# [YOUR GOAL]
Compute the number of lines in the following data that include the word "block", and output that number alone.
*** Opening of TASK INPUTS ***
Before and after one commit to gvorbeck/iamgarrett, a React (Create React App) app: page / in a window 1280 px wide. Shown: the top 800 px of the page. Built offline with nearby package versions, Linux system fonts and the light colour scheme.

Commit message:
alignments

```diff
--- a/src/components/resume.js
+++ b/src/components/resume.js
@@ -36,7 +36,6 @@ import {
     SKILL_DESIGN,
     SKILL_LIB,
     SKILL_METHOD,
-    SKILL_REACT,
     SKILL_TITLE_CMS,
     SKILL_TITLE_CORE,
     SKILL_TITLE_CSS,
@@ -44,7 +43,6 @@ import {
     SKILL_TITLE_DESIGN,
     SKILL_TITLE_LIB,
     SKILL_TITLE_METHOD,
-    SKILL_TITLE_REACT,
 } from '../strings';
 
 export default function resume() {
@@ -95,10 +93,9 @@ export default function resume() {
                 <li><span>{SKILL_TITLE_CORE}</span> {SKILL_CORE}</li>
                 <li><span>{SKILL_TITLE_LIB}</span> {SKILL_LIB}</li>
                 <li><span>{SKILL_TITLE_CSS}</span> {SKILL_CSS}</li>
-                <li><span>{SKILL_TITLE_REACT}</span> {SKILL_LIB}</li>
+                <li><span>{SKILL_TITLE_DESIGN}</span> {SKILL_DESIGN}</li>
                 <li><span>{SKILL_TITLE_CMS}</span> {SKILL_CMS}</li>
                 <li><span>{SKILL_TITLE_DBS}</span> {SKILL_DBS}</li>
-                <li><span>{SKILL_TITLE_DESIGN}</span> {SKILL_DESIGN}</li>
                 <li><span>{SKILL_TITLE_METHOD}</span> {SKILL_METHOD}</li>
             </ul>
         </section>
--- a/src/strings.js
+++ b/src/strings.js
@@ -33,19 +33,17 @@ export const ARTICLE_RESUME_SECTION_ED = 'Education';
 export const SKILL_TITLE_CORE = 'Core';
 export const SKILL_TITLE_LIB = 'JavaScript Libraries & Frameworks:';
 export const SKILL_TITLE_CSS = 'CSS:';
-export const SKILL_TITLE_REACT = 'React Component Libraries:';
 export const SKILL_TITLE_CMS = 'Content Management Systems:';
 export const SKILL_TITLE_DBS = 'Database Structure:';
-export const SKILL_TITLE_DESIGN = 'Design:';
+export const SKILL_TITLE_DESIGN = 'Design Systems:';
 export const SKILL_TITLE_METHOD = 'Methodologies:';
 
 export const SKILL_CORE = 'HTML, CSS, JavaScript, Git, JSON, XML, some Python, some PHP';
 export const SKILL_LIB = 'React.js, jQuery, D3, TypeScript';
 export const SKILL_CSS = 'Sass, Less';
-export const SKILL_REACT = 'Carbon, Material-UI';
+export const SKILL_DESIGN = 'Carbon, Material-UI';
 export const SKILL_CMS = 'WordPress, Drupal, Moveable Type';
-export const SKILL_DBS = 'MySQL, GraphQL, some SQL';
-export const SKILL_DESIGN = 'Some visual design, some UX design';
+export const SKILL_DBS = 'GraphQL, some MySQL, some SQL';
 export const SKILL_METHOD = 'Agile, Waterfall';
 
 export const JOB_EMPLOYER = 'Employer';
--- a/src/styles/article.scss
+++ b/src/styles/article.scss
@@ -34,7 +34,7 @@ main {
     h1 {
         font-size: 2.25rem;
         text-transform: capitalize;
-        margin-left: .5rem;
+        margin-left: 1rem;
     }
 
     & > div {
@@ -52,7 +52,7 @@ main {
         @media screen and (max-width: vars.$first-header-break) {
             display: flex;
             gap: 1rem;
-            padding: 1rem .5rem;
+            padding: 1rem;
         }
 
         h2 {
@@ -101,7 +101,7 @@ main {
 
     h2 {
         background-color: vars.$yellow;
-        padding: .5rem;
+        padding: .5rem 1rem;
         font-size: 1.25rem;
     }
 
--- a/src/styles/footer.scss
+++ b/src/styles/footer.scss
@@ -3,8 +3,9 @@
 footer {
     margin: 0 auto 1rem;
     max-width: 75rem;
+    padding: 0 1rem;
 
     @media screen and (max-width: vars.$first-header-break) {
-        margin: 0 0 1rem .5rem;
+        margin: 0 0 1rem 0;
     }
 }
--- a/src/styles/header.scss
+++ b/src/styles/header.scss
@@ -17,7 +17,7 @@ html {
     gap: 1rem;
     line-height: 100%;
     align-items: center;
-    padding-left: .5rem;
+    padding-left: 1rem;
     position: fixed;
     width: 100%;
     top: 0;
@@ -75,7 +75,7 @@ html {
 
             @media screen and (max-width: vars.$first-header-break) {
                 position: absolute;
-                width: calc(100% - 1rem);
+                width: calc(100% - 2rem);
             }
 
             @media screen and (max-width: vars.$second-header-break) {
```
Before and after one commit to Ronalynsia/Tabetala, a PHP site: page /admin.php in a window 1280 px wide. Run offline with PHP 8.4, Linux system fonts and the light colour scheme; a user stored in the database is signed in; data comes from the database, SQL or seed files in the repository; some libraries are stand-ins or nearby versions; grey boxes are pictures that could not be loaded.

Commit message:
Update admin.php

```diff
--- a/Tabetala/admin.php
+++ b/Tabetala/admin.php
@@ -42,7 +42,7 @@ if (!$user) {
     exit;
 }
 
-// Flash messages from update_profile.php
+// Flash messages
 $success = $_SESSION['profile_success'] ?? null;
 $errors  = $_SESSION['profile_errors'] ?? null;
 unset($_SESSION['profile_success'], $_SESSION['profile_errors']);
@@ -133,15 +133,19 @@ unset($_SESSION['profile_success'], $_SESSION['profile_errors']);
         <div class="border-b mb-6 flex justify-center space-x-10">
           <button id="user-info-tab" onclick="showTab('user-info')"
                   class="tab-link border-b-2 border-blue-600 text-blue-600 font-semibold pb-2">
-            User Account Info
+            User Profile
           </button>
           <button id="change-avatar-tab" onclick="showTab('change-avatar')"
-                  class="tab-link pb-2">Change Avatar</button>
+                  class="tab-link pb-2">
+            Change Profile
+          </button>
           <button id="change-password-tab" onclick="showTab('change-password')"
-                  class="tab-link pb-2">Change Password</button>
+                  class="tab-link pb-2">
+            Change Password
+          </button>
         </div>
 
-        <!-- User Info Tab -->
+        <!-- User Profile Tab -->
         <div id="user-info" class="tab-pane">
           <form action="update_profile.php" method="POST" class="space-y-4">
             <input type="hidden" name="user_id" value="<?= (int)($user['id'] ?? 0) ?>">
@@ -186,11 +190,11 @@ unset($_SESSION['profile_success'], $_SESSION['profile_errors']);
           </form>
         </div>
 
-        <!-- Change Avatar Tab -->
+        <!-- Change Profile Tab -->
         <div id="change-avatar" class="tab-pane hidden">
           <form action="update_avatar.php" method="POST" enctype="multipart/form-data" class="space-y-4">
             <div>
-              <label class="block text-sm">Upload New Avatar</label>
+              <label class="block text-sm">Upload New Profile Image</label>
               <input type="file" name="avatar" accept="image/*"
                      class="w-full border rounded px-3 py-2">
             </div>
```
*** Close of TASK INPUTS ***
# [ANSWER SECTION]
2